Small antivirus and anti-spyware companies are being overwhelmed by the amount of malware being produced, according to security researcher Alex Eckelberry.
Eckelberry, president and chief executive of antivirus company Sunbelt Software, said on Thursday that the huge amount of malware in existence makes it difficult for small companies to tackle the problem.
"No longer can a company compete with a few folks in the lab and a group of good programmers," wrote Eckelberry in a blog post. "They're out there: little companies with small teams working an anti-spyware or antivirus product, but it's hopeless. A small platoon won't win this war. You need a brigade."
Eckelberry quoted AV-Test.org statistics that he said showed "a good representation of the staggering load of malware that anti-malware folks are under". According to Eckelberry, the number of unique samples of malware, with variants, rose from 564 in 1986 to 5,490,960 in 2007. At the beginning of 2006, the number of unique samples of malware was still under a million, but this number had quintupled by the end of 2007.
While anti-malware processes can be automated, said Eckelberry, it is the non-automated processes that are being overwhelmed. For example, hunting down new malware, tracking IP addresses and the locations of potential malware users, reverse-engineering specialized code, creating signatures for difficult malware, and coding to deal with rootkits, all require some form of human interaction, said Eckelberry.
Mikko Hypponen, chief research officer for antivirus company F-Secure, agreed that the amount of malware is rising rapidly.

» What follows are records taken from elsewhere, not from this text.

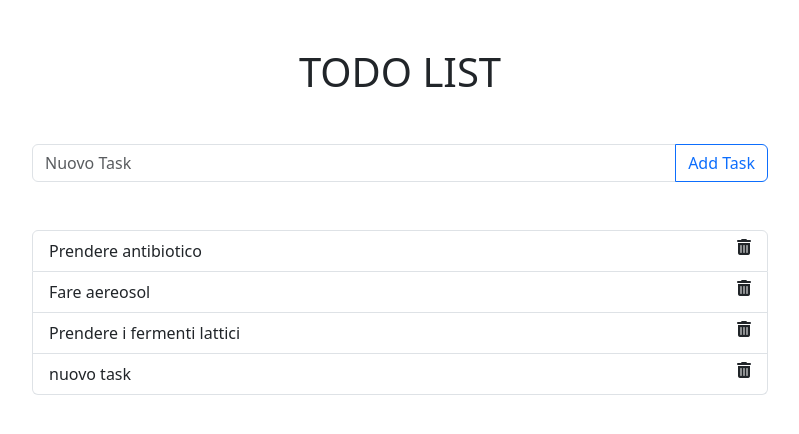
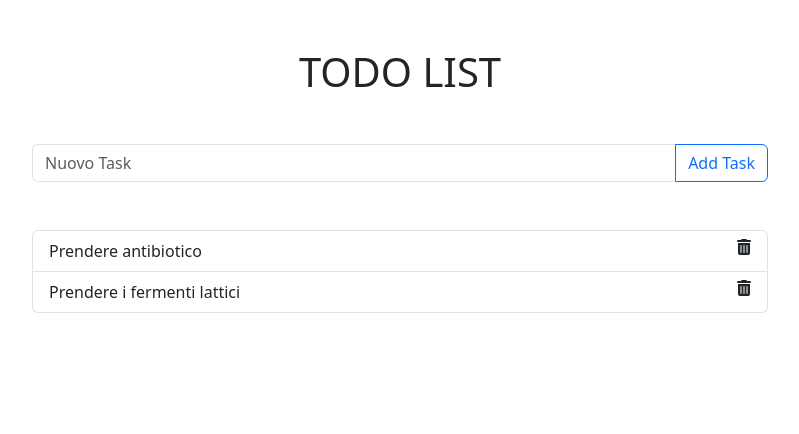
Before and after one commit to MassimoAzzini/php-todo-list-json, a PHP site: page / in a window 1280 px wide. Shown: the top 434 px of the page, without its empty margins (240-1039 px from the left). Run offline with PHP 8.4, Linux system fonts and the light colour scheme; some libraries are stand-ins or nearby versions.

Commit message:
[add] remove task

```diff
--- a/index.html
+++ b/index.html
@@ -48,7 +48,7 @@
               {{ item.title }}
             </span>
 
-            <i class="fa-solid fa-trash-can"></i>
+            <i @click="deleteTask(index)" class="fa-solid fa-trash-can"></i>
 
           </li>
         </ul>
--- a/js/script.js
+++ b/js/script.js
@@ -31,7 +31,16 @@ createApp({
         this.list = result.data;
         this.newTask = '';
       })
+    },
 
+    deleteTask(index){
+      const data = new FormData();
+      data.append('taskIndexDelate', index);
+
+      axios.post(this.apiUrl, data)
+        .then(result => {
+          this.list = result.data;
+        })
     }
 
   },
--- a/server.php
+++ b/server.php
@@ -16,7 +16,16 @@ if(isset($_POST['taskTitle'])){
   ];
 
   file_put_contents('todo-list.json', json_encode($list));
+};
+
+if(isset($_POST['taskIndexDelate'])){
+  $indexTask = $_POST['taskIndexDelate'];
+  array_splice($list,$indexTask,1);
+
+  file_put_contents('todo-list.json', json_encode($list));
 }
 
 
+
+
 echo json_encode($list);
--- a/todo-list.json
+++ b/todo-list.json
@@ -1 +1 @@
-[{"title":"Prendere antibiotico","isDone":false},{"title":"Fare aereosol","isDone":false},{"title":"Prendere i fermenti lattici","isDone":true},{"title":"nuovo task","isDone":false}]
+[{"title":"Prendere antibiotico","isDone":false},{"title":"Prendere i fermenti lattici","isDone":true}]
```
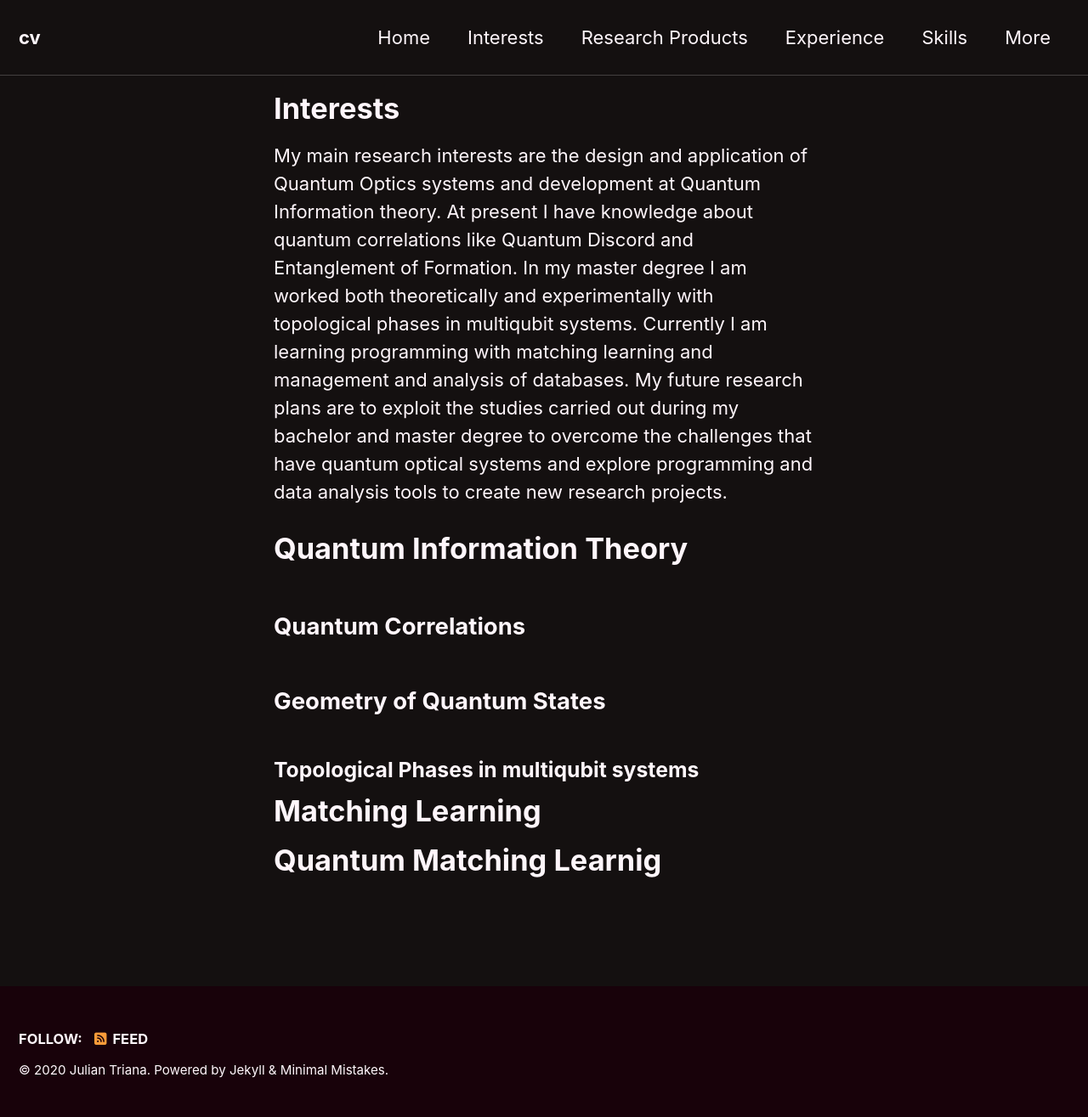
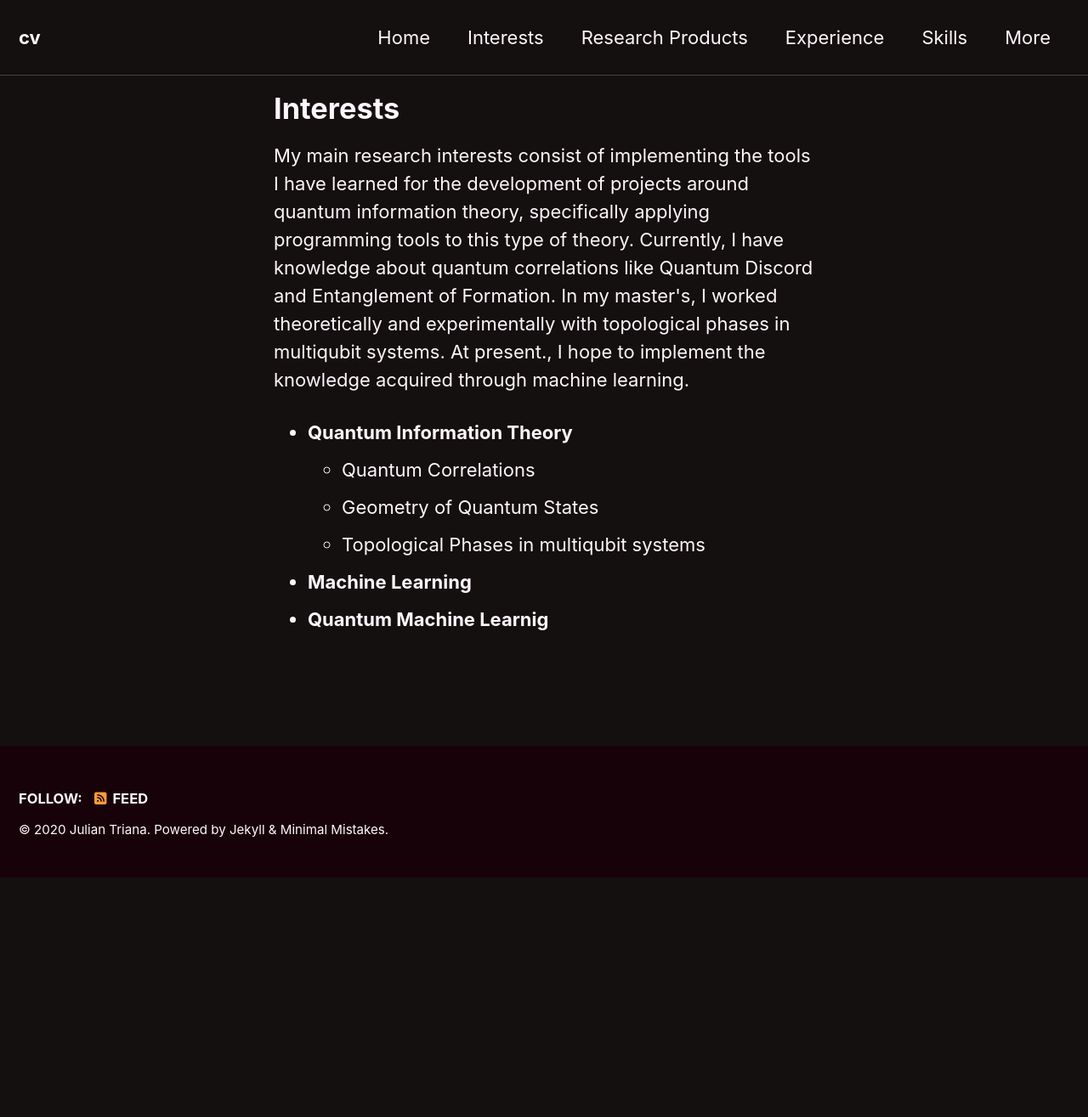
Before and after one commit to vcobop/cv, a Jekyll site: the page built from Interests.md, in a window 1280 px wide. Shown: the whole page at 85% size. Built offline with Jekyll 4.4.1, drawn with Linux system fonts in a browser that asks for light colours; cached includes are drawn as plain includes; nearby versions of some CDN libraries; after the commit the page ends 1033 px from its top, so only the background shows below that.

Commit message:
Update Interests.md

```diff
--- a/Interests.md
+++ b/Interests.md
@@ -3,11 +3,17 @@ title: Interests
 layout: home
 ---
 
-My main research interests are the design and application of Quantum Optics systems and development at Quantum Information theory. At present I have knowledge about quantum correlations like Quantum Discord and Entanglement of Formation. In my master degree I am worked both theoretically and experimentally with topological phases in multiqubit systems. Currently I am learning programming with matching learning and management and analysis of databases. My future research plans are to exploit the studies carried out during my bachelor and master degree to overcome the challenges that have quantum optical systems and explore programming and data analysis tools to create new research projects.
 
-# Quantum Information Theory
-## Quantum Correlations
-## Geometry of Quantum States
-### Topological Phases in multiqubit systems
-# Matching Learning
-# Quantum Matching Learnig
+<p>My main research interests consist of implementing the tools I have learned for the development of projects around quantum information theory, specifically applying programming tools to this type of theory. Currently, I have knowledge about quantum correlations like Quantum Discord and Entanglement of Formation. In my master's, I worked theoretically and experimentally with topological phases in multiqubit systems. At present., I hope to implement the knowledge acquired through machine learning.</p>
+
+<ul>
+<li><strong>Quantum Information Theory</strong></li>
+  <ul>
+   <li>Quantum Correlations</li>
+   <li>Geometry of Quantum States</li>
+   <li>Topological Phases in multiqubit systems </li>
+  </ul>
+
+<li><strong>Machine Learning</strong></li>
+<li><strong>Quantum Machine Learnig</strong></li>
+</ul>
```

"The numbers are going through the roof," said Hypponen on Friday. "We're getting 17,000 samples [of malware] a day, and our database uses 30TB of hard-drive space. The job is getting harder and harder. Small companies will be overwhelmed unless they get really clever."
Hypponen said that small antivirus companies need to invest in automated technology that is capable of identifying individual cases of malware, as well as technologies that identify malware based on its behavior.
"[Antivirus companies] still need virus-specific detection, combined with generic [behavior-based] detection," said Hypponen. "F-Secure can handle that because we made a major investment in our backend systems three years ago."